START Exercise data
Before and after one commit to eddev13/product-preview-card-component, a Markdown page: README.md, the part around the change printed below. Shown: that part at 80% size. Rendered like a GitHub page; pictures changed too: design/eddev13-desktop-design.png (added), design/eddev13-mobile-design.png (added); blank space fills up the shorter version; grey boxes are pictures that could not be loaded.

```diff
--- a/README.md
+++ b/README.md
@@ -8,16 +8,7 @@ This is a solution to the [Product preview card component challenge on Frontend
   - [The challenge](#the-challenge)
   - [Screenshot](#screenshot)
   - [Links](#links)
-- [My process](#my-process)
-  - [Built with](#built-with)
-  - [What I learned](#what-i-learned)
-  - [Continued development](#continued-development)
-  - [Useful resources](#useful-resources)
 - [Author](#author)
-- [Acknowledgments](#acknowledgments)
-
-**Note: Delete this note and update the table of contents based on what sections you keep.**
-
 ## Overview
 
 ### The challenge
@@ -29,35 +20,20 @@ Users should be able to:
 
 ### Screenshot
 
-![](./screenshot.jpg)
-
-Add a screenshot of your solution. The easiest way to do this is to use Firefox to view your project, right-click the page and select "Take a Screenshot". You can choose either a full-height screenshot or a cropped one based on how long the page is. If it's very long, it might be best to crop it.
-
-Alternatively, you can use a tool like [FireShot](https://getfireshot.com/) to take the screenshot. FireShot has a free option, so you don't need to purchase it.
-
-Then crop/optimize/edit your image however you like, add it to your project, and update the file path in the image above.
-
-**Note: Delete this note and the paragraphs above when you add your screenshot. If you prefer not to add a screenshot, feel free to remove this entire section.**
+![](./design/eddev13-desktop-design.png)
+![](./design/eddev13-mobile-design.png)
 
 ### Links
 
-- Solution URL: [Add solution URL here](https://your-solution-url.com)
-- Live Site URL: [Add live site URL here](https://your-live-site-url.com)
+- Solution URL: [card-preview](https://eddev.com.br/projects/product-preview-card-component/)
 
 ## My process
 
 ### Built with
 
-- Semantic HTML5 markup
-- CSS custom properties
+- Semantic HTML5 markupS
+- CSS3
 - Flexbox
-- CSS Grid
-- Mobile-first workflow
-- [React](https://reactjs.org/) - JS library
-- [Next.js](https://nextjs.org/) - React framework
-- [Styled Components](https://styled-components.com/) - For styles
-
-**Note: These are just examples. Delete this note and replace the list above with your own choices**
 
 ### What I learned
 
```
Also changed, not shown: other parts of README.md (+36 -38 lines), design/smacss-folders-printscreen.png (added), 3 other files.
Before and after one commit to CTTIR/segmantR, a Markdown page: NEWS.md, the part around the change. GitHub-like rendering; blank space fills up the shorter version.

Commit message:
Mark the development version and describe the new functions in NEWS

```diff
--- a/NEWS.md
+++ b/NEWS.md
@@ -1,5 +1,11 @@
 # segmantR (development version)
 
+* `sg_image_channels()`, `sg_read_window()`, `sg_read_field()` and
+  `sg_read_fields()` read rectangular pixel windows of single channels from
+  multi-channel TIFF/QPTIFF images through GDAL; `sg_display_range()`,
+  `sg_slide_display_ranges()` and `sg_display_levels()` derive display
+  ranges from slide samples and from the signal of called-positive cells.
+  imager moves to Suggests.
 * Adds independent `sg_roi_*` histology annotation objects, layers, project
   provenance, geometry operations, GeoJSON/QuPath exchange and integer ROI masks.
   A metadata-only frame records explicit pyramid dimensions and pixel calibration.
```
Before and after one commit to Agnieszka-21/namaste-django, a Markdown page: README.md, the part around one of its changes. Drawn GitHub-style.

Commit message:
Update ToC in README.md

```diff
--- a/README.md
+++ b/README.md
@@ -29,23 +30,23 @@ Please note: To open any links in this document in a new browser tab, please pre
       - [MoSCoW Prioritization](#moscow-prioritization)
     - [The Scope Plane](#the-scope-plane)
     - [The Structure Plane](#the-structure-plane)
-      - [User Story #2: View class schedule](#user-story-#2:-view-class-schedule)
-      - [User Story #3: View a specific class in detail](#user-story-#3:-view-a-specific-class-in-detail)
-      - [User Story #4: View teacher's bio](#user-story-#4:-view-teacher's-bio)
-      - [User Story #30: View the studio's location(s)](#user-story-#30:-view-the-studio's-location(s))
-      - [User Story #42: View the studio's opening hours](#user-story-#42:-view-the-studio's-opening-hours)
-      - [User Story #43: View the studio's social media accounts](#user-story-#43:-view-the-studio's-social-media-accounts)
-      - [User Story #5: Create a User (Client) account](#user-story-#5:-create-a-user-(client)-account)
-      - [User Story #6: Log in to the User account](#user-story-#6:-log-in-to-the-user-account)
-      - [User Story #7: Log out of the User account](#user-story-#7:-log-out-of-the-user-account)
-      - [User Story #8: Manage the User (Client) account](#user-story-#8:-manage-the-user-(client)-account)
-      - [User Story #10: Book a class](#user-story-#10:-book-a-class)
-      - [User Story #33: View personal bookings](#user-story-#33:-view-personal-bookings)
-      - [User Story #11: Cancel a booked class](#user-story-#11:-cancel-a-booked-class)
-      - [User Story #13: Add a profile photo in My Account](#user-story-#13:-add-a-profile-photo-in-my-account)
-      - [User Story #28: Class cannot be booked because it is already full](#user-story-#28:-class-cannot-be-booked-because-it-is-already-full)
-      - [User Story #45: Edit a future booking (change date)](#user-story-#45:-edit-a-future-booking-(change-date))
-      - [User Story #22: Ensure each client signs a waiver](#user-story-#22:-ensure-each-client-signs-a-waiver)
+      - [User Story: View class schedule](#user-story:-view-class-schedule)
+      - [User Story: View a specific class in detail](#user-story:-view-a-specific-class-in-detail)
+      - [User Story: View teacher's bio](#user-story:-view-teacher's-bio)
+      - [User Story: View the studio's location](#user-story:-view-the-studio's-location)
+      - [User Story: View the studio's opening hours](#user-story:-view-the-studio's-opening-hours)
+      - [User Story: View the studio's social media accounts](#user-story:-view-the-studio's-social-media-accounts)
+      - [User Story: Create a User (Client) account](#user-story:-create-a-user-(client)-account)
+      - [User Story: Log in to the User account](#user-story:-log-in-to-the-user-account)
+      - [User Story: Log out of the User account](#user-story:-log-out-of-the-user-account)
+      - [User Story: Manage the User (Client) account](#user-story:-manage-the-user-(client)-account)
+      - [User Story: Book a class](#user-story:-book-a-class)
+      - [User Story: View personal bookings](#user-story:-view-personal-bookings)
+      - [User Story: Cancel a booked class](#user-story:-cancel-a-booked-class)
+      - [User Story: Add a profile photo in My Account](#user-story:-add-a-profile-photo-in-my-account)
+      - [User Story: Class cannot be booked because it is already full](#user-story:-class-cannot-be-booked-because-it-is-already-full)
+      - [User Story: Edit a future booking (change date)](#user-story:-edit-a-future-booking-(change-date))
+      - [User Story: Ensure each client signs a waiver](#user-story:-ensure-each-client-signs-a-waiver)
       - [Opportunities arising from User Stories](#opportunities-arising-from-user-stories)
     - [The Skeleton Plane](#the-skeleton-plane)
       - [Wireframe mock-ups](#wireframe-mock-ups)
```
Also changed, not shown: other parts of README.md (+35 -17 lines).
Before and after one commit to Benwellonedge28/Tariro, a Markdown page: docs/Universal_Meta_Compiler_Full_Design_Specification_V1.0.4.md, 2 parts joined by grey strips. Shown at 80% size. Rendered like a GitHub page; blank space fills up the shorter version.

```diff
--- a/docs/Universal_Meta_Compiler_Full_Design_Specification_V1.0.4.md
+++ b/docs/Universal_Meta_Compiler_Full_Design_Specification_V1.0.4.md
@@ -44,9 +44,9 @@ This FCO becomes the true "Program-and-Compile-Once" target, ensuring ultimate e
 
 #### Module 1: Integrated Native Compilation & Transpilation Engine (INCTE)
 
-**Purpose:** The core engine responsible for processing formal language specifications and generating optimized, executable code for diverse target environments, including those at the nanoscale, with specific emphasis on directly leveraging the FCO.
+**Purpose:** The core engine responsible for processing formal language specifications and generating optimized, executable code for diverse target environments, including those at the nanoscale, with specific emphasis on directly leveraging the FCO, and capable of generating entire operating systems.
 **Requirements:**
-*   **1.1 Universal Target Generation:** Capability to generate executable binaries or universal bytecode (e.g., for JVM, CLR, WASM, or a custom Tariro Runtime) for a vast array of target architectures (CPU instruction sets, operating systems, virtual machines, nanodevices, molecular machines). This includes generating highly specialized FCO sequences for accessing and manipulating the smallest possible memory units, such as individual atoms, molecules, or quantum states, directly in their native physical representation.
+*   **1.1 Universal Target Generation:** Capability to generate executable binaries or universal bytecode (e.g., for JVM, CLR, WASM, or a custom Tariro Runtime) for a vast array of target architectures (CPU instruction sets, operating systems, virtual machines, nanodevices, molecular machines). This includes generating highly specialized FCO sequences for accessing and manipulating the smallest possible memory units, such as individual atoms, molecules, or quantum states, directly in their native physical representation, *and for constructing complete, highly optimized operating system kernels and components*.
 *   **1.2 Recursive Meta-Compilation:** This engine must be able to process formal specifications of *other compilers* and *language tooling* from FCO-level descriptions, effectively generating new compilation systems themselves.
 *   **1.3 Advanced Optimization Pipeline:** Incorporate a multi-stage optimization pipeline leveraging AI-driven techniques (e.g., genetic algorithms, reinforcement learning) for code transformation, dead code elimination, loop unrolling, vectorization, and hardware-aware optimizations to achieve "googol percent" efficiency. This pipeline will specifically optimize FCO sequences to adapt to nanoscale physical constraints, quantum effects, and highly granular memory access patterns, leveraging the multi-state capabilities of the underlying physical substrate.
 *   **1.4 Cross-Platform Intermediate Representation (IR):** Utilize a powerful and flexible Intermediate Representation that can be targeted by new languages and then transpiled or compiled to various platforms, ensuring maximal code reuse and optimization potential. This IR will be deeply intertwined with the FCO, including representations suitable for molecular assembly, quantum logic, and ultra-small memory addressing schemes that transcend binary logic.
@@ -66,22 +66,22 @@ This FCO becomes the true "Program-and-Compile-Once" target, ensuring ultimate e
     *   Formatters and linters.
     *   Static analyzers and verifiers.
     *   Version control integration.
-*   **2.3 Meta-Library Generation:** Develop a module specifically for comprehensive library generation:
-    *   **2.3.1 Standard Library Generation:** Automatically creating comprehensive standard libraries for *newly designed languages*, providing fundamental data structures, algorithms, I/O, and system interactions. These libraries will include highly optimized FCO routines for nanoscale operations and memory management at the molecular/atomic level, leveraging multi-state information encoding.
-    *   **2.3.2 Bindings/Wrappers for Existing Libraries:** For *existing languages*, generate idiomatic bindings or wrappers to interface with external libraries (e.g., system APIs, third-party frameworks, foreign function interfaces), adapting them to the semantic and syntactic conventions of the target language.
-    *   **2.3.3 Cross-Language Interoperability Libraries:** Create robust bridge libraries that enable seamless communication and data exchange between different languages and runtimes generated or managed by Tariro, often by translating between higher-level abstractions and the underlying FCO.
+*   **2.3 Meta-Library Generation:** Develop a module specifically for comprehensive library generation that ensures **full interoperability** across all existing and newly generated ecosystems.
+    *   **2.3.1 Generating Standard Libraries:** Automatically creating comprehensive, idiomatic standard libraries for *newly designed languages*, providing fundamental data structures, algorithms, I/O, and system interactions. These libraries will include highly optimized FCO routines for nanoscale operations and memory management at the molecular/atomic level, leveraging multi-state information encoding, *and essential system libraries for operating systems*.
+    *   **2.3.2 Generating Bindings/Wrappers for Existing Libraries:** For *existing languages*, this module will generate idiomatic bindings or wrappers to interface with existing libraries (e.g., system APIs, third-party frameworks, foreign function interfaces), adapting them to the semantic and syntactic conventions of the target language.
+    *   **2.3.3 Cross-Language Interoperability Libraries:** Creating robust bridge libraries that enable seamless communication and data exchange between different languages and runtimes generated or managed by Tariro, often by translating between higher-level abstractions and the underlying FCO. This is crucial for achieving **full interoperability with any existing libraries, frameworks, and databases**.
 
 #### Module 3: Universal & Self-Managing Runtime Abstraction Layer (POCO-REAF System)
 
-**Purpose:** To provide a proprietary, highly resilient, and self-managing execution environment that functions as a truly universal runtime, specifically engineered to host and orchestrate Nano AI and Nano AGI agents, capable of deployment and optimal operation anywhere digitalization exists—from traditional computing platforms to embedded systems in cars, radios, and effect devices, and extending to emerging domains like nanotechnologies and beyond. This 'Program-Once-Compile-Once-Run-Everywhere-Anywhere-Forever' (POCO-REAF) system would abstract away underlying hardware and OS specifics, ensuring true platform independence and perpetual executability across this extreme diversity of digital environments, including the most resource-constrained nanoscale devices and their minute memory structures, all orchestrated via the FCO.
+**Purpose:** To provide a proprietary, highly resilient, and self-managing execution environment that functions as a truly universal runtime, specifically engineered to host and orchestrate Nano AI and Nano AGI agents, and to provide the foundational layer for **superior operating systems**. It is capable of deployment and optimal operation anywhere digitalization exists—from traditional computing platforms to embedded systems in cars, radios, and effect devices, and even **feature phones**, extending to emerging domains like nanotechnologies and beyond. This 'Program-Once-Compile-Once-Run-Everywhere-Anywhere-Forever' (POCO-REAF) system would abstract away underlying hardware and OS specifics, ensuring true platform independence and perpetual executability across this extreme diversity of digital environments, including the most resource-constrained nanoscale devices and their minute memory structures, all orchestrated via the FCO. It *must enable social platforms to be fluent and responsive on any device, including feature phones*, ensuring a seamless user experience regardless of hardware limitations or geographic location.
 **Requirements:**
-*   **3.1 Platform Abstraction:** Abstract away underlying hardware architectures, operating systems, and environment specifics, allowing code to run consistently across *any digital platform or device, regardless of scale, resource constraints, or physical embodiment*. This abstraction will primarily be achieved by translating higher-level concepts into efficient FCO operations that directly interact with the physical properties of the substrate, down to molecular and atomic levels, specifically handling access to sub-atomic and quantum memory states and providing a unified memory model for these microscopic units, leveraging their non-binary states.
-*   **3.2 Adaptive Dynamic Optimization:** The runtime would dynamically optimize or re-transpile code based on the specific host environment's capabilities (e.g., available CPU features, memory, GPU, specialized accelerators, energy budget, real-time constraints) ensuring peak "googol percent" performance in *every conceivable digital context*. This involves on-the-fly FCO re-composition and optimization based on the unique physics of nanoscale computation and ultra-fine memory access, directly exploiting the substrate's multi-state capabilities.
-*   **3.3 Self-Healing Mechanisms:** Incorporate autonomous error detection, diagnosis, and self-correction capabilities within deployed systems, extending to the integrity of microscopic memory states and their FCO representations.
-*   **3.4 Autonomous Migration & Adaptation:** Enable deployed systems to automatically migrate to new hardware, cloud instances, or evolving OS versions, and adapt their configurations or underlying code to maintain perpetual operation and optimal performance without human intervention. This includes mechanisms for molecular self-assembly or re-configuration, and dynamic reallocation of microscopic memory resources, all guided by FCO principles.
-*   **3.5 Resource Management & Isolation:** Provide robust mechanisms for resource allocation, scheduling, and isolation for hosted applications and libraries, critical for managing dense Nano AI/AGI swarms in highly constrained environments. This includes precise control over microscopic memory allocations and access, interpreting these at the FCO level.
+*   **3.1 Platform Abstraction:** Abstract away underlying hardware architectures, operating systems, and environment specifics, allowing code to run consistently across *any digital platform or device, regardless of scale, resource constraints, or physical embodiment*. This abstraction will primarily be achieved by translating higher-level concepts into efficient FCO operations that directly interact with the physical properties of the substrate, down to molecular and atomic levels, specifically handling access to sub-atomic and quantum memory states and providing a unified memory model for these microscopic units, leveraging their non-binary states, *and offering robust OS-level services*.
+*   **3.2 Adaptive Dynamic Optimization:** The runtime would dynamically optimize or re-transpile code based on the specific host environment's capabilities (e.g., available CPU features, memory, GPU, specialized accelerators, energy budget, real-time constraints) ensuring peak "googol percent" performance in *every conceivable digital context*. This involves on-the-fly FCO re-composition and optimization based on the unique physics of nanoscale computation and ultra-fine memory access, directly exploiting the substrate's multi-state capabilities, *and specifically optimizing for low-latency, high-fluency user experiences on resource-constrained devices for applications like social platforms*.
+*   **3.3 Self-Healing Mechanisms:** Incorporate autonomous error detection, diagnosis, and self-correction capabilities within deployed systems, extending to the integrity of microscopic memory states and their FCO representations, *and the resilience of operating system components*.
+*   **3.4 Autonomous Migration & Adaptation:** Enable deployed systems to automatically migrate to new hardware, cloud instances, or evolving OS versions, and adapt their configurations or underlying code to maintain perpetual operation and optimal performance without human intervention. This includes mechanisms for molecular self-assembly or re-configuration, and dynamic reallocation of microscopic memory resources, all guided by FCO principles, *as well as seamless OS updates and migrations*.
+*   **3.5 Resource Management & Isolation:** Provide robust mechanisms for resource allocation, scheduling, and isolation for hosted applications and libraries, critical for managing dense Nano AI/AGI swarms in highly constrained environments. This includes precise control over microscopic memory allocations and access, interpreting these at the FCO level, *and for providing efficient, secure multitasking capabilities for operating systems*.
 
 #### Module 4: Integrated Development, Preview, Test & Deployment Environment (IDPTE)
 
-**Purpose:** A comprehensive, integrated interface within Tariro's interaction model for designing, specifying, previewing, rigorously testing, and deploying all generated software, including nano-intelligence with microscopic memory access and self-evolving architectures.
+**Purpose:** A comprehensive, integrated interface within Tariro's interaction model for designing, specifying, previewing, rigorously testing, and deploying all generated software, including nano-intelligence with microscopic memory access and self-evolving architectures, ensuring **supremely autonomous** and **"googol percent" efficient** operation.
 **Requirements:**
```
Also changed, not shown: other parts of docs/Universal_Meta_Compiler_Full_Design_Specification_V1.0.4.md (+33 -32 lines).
END Exercise data
• [What is expected]: Your answer should be each line from the entries that includes the string "above".

• [Answer to this problem]:
-Then crop/optimize/edit your image however you like, add it to your project, and update the file path in the image above.
-**Note: Delete this note and the paragraphs above when you add your screenshot. If you prefer not to add a screenshot, feel free to remove this entire section.**
-**Note: These are just examples. Delete this note and replace the list above with your own choices**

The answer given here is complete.